Extracted data:
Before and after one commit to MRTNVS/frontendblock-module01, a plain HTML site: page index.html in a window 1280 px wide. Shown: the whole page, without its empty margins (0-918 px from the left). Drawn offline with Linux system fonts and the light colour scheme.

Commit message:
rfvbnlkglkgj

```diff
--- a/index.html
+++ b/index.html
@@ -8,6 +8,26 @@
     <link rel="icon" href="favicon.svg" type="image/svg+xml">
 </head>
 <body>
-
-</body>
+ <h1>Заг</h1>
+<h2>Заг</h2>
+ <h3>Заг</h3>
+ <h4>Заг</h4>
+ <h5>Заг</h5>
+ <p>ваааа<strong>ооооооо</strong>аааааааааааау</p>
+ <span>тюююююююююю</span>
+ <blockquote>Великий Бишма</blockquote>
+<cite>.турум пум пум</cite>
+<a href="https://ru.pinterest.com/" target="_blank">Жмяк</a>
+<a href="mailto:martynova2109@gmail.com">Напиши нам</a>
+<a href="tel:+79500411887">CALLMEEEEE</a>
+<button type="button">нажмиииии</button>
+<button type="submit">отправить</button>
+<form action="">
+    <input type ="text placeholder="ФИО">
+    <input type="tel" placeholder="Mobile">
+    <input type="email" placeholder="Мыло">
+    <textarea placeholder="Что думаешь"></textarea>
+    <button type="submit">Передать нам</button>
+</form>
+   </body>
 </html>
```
--
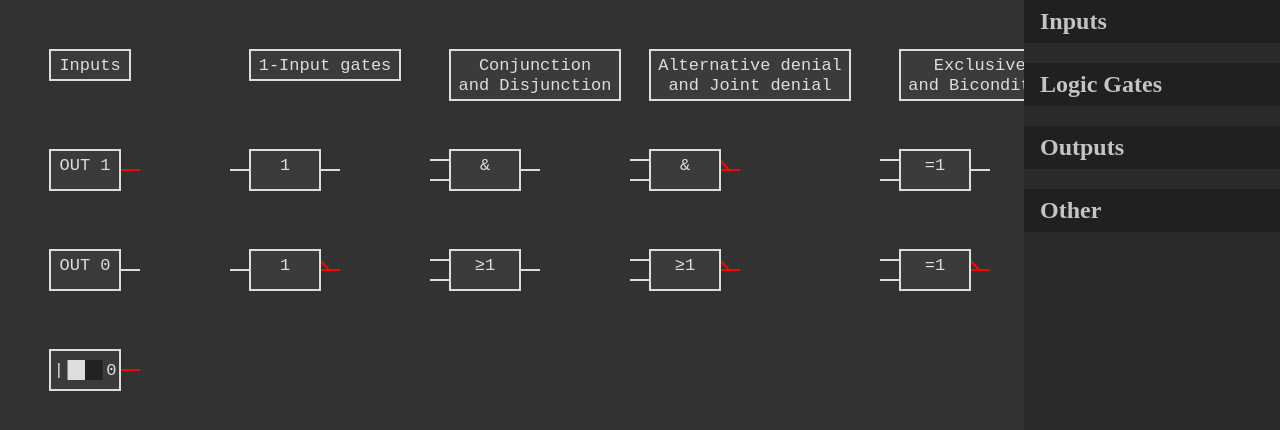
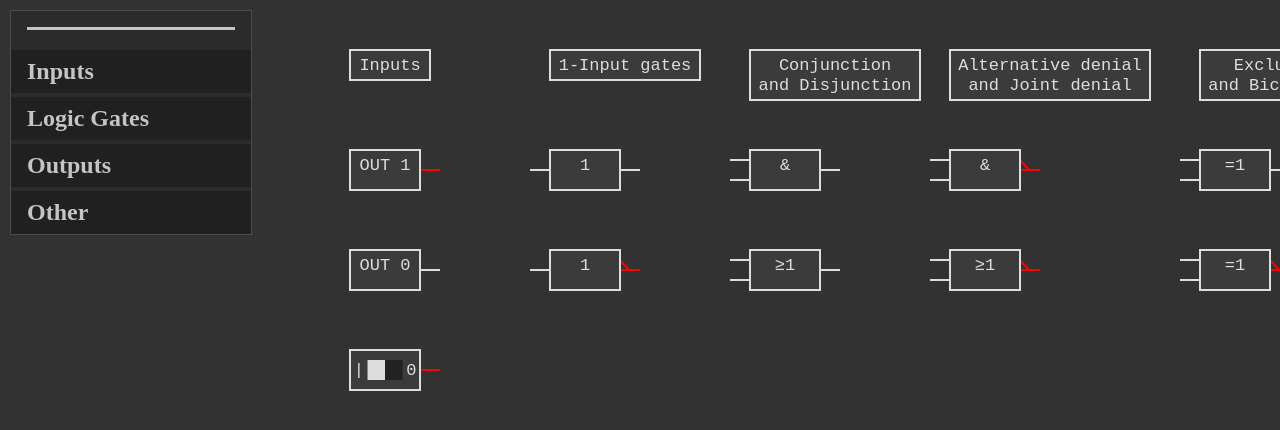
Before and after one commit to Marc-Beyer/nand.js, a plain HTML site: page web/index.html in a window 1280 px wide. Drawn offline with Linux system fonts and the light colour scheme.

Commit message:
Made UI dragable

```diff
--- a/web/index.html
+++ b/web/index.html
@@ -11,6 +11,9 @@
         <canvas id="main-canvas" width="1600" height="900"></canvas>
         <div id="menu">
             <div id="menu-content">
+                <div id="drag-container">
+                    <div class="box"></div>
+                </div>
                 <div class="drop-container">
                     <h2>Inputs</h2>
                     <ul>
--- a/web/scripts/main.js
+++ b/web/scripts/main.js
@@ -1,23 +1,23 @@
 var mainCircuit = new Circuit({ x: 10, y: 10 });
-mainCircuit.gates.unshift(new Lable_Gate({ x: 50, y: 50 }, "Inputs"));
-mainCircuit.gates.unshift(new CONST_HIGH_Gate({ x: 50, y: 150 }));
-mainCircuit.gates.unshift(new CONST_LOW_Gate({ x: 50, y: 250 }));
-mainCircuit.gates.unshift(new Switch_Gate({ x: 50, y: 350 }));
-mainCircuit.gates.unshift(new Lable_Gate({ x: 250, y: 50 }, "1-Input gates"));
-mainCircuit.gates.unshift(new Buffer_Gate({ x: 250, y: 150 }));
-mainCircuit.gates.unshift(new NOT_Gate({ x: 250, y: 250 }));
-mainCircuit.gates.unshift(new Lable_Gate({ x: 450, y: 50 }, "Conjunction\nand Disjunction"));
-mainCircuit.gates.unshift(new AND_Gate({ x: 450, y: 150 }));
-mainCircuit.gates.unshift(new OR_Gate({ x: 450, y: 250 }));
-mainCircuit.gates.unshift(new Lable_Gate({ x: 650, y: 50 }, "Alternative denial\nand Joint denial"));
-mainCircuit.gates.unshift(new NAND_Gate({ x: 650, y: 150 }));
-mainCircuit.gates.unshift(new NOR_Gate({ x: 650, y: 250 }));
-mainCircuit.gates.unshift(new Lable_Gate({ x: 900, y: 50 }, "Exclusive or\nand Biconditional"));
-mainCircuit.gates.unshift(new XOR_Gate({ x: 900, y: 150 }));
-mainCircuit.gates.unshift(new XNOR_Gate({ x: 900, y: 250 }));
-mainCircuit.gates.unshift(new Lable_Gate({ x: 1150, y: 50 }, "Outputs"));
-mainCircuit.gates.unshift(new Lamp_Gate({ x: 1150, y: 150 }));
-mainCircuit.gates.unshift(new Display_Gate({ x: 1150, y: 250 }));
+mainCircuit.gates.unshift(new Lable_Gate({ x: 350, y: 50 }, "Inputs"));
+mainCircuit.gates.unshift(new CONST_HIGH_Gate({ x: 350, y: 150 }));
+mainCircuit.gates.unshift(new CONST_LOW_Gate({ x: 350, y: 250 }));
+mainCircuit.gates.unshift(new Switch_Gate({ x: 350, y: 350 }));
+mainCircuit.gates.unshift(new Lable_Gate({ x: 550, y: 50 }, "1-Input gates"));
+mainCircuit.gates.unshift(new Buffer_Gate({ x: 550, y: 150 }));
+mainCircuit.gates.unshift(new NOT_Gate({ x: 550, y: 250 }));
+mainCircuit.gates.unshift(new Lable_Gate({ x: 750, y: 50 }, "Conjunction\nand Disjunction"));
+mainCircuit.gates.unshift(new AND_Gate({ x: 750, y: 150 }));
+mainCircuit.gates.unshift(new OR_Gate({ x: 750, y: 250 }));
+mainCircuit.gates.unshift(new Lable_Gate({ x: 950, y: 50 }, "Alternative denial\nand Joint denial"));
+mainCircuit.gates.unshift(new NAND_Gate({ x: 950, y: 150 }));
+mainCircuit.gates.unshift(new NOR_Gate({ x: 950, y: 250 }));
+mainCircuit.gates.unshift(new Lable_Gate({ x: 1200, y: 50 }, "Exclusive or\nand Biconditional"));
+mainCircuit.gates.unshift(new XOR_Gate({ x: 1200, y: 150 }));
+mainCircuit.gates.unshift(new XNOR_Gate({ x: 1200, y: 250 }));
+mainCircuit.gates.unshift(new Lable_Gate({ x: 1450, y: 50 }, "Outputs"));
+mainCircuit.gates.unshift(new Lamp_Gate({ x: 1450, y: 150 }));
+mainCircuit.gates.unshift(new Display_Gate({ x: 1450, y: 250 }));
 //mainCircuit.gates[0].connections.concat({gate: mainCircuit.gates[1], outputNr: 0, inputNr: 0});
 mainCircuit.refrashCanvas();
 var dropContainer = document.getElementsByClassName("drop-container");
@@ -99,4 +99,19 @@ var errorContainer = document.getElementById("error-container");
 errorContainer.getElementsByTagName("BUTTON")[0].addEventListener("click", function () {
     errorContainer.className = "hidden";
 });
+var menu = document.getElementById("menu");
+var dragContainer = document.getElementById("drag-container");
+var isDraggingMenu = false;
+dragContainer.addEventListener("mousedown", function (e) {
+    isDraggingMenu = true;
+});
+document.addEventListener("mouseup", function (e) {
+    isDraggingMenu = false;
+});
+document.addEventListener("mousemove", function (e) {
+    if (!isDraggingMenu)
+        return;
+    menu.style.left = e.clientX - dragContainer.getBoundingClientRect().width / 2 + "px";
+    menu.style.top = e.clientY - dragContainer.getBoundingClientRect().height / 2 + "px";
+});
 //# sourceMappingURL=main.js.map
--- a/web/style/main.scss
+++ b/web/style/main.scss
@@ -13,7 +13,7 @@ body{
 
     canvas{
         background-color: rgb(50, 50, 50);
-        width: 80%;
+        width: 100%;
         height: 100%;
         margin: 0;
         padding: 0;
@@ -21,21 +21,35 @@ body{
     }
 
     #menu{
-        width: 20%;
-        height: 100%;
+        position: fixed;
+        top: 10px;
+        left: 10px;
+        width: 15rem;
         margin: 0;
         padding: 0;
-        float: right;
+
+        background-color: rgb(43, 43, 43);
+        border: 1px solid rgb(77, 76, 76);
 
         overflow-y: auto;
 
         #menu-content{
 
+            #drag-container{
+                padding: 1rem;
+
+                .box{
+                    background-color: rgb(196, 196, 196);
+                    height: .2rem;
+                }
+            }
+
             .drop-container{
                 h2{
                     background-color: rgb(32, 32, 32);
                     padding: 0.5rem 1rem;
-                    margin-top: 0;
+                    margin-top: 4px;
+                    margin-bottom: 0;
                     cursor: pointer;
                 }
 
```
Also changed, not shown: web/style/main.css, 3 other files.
* * *
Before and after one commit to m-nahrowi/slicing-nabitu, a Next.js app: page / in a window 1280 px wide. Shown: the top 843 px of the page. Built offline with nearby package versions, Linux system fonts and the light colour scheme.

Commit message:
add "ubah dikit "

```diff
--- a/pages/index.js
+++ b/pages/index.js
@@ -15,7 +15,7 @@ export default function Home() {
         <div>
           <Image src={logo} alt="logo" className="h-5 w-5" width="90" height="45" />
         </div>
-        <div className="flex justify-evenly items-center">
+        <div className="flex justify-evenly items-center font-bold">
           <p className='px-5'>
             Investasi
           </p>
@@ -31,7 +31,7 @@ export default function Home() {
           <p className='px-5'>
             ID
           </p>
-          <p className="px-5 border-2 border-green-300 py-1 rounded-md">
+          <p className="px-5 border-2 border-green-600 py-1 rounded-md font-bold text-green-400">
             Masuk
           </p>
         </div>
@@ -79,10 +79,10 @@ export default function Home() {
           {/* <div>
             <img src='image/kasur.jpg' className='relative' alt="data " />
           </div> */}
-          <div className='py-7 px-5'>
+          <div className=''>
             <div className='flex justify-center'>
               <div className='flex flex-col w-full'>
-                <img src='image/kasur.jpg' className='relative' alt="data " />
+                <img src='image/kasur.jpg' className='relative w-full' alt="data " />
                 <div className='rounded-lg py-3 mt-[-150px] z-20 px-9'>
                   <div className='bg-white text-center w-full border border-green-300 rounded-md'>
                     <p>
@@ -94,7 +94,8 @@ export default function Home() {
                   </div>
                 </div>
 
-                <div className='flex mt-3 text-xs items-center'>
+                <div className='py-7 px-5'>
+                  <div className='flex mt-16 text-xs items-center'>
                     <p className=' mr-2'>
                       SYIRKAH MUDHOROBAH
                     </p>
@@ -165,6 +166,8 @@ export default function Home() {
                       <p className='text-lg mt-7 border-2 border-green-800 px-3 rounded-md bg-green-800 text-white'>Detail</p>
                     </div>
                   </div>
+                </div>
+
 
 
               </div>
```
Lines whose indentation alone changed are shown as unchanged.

What is needed: Copy each line above that contains the word "function".

Answer box:
 errorContainer.getElementsByTagName("BUTTON")[0].addEventListener("click", function () {
+dragContainer.addEventListener("mousedown", function (e) {
+document.addEventListener("mouseup", function (e) {
+document.addEventListener("mousemove", function (e) {
@@ -15,7 +15,7 @@ export default function Home() {
@@ -31,7 +31,7 @@ export default function Home() {
@@ -79,10 +79,10 @@ export default function Home() {
@@ -94,7 +94,8 @@ export default function Home() {
@@ -165,6 +166,8 @@ export default function Home() {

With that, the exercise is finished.